It can be tempting to think, "why not just make one really fast machine"? After all, building a render farm can seem daunting, there's the added cost of specialised software, the cost of the network, and duplication of parts for each node in the farm. Perhaps just putting all those resources into one machine would be better?
The problem is that you hit a bottleneck very quickly in the number of CPU's you can put into one system (or GPUs). For top end workstations, you quickly find that you can get dual socket motherboards, so two CPUs max. Go for server motherboards and you can get four socket CPUs, but the cost starts to climb very quickly.
The cost of more performance from a single workstation starts to climb steeply towards the top end of the performance curve. Check this out.
Charts courtesy of www.cpubenchmark.net
The chart above shows CPU rating using passmark vs cost in USD. The blue arrows are a hypothetical example considering a system that scores 10,000 in passmark. Lets assume we want to increase our computing power by a factor of three; which corresponds to the earlier example of reducing render times by three times using distributed rendering. Only this time we want to build a single machine that can achieve this reduction.
We want to achieve a score of 30,000. The CPU with a score of 10,000 in passmark costs USD300 so we need three of these (in an ideal world where we can simply multiply their scores like this!).
If we now look at the chart on the right (which contain dual CPU configurations) then we can see that the only data point we have is at roughly USD5600! This means that to increase our computer power in a single system by three times, we have to spend 17.6 times the cost of our original CPU that scored 10,000!
We could get similar performance if we distributed the task we wanted to run over three systems, each with a USD300 processor. The cost of the CPUs would only be $900. This is 5.2 times less than a single system with dual CPUs.
This is just the cost of the CPUs though. One uber powerful system only needs one power supply, motherboard, case, OS, RAM and so on. Having three systems means duplicating these costs.
This is where it gets a little complicated, would those three systems be less than the one uber powerful one? The answer is it depends! There are a lot of ways to configure all these systems, its possible in some cases that the three systems could cost more than the single one.
So it seems that for computing power that's equivalent to a 30,000 passmark score, you may be better off distributing in some cases. BUT, what about cases where you want or need a system with a score much higher?

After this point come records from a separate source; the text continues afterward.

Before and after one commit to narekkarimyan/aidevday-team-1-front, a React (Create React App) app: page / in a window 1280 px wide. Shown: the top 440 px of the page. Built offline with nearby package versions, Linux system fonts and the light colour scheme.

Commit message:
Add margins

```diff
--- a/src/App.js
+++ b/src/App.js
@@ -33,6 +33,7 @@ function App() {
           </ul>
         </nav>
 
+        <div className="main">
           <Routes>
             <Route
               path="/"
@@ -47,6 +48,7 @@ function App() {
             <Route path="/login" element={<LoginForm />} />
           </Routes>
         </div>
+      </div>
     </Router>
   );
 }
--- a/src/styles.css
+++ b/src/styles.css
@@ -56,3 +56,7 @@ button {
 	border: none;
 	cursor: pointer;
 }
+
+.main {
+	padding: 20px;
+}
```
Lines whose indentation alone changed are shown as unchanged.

Suppose you wanted or needed a system that had combined performance that could create a score of one million. Now the only way to get there is distributing (check the chart again, 30,000 is as high as it goes!). There is not likely to be any single machine setup that could achieve arbitrarily higher performance.
The point being made here is that one single system is finite in its computer power. This means you're limited. But, if you can connect your computer together with others, you can overcome this limitation, this is the power of distributing and the main reasoning behind building a render farm.
How you can do this with Crowdrender
Our software works to allow you to easily distribute rendering in blender, it also is free and takes only three to four minutes to setup on each computer. Once running, you can easily render any blend file on multiple computers.
Here are the steps:
1. Download the free addon
2. Install the addon on each computer you want to use to render
3. Connect and start rendering
Thats it. For the full documentation, you can visit this link -> https://www.crowd-render.com/documentation-v016
To download the addon you can visit this link -> https://www.crowd-render.com/download
(you'll need to register first, but you'll get access to free software if you do :) )